“As I say in the book, the very act of writing many essays over many years feels like a way of structuring your life: being interested in all manner of stories, places, individuals, works of art and literature, and then turning that attraction into something else – a way of making things and putting them modestly (or presumptuously?) into the world.
“Like most writers in any genre, I tend to call the things I publish ‘pieces’, and I like the idea of a life in pieces. If you write enough of them, and pay enough attention, the time seems to go slower.” Some of the most powerful passages of the book relate to your own discussion of depression or “the Bad Thing”. Has the writer a duty to confess his or her innermost thoughts? (I recall Wittgenstein once writing: “If you are unwilling to know who you are your writing is a form of deceit.”)
“‘The Bad Thing’ is David Foster Wallace’s laconic term for depression – though he never wrote directly about his own. I’ve tried to say something about my experience, but I’m never sure ‘confession’ is the right word – annotation, more like. The interesting thing about that Wittgenstein sentence is that it’s not a clear demand for autobiographical writing – refusing or failing to know yourself might equally make you a deceitful poet, novelist or philosopher as personal essayist. I don’t think there are duties in essay writing other than telling some truth, and you can arrive at it obliquely.”
What is your favourite aphorism?
“I’m not sure I have anything as precious as a favourite, but I can’t help admiring how well put together this line is that I just discovered in a short story by Susan Sontag, who’s channelling Pascal, La Rochefoucauld and EM Cioran all at once – ‘We would be glad of the world, if we were flying to it for refuge.’ It’s simple but beautifully made: nicely balanced, the alliteration not overdone. And it says something profound, tragic and ridiculous: because where else can we fly to?”

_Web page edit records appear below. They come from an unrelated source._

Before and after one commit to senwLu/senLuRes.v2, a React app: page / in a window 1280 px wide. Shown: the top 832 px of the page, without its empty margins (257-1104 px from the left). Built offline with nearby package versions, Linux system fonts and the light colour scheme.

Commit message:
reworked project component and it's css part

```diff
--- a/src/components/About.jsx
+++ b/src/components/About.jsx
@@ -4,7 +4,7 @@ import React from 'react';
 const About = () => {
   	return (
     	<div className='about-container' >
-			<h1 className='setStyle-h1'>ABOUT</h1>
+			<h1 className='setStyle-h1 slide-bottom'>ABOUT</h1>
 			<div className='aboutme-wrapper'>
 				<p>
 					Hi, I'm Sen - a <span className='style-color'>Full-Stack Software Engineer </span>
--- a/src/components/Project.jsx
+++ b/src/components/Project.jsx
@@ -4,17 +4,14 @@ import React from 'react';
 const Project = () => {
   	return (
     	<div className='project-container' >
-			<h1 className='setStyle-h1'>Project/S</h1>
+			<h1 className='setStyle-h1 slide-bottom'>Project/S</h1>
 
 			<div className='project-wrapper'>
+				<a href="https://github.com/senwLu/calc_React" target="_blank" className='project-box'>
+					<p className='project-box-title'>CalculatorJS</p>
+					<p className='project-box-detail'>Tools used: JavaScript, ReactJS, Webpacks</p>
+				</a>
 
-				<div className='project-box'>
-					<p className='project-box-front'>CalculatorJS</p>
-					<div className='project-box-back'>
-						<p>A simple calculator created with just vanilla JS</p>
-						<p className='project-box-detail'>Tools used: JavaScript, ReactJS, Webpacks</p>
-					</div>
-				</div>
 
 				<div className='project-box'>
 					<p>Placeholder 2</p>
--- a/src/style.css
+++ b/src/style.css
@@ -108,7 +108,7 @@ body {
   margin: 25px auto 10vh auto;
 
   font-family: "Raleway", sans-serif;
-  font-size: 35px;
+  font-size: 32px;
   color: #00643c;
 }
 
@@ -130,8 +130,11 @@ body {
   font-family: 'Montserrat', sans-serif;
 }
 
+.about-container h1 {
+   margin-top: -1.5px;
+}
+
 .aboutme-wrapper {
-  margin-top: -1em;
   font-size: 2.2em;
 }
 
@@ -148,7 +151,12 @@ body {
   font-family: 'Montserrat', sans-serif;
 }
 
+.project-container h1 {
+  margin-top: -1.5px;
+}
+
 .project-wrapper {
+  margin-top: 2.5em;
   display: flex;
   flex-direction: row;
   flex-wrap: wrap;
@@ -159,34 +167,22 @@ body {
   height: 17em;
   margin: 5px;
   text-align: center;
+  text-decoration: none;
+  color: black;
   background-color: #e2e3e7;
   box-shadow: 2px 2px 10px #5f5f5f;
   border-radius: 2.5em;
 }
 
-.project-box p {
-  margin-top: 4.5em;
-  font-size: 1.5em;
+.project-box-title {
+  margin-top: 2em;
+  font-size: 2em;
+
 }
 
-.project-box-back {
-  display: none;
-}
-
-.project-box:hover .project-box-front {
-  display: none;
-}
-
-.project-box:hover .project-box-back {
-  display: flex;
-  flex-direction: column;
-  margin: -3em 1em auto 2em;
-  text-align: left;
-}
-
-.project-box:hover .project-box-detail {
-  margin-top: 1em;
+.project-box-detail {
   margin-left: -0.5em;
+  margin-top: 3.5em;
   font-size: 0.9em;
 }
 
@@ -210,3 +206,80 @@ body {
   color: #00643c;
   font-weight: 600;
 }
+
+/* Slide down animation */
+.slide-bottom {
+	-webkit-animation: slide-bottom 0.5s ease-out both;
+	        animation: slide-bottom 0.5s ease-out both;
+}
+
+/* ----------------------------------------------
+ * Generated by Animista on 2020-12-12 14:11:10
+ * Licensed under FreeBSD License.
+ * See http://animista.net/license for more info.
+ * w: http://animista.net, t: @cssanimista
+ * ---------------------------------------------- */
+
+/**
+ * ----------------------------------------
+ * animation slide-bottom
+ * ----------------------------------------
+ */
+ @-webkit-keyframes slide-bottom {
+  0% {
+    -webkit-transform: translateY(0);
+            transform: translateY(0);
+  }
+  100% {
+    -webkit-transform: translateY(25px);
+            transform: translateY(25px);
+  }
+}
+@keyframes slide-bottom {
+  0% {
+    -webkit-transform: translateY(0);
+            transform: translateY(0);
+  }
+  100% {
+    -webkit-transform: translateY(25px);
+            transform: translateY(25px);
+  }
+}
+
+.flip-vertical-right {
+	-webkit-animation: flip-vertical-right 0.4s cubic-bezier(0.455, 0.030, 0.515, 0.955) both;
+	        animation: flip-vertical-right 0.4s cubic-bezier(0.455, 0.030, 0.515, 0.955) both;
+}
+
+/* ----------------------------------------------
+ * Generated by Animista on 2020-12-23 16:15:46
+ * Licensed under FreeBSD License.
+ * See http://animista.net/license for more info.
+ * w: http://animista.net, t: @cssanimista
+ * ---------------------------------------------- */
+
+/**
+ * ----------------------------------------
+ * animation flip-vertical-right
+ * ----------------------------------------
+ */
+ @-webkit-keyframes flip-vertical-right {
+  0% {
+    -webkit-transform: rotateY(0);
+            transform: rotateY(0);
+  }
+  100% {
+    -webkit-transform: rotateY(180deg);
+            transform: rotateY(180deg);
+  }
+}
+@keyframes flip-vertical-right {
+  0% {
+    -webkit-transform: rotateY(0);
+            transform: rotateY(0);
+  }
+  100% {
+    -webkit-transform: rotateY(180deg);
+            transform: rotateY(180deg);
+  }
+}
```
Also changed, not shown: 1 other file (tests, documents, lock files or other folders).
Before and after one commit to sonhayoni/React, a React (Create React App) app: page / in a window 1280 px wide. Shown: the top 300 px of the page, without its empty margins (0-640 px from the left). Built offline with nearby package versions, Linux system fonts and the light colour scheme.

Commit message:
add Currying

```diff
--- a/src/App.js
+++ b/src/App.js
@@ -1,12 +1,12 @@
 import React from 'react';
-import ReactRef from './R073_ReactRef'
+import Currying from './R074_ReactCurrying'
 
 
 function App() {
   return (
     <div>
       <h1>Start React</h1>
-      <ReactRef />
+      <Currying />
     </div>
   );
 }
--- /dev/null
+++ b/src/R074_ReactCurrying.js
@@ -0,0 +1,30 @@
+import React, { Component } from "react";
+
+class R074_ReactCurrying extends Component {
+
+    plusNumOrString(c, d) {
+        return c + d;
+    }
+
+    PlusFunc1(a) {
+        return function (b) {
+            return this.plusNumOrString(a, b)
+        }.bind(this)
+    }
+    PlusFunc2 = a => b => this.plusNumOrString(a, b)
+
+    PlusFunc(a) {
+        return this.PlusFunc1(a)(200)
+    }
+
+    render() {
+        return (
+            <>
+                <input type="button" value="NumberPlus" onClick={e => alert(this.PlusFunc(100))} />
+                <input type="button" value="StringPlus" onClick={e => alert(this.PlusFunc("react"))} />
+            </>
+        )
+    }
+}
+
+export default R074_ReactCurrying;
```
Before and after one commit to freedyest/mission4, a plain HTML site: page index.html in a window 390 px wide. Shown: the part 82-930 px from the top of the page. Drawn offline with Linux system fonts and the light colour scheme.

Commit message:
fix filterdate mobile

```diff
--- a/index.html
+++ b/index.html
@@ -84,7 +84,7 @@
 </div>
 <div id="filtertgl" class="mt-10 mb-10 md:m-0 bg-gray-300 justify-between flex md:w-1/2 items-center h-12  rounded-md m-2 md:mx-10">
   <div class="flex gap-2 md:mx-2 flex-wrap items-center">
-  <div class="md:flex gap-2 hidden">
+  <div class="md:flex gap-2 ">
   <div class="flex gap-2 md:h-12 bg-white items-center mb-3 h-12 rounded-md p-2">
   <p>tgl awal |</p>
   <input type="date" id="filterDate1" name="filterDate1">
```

I think the essayist still has to have the courage to say: look, look over here at this tiny thing you thought didn’t matter but really does
What’s the point of an essay?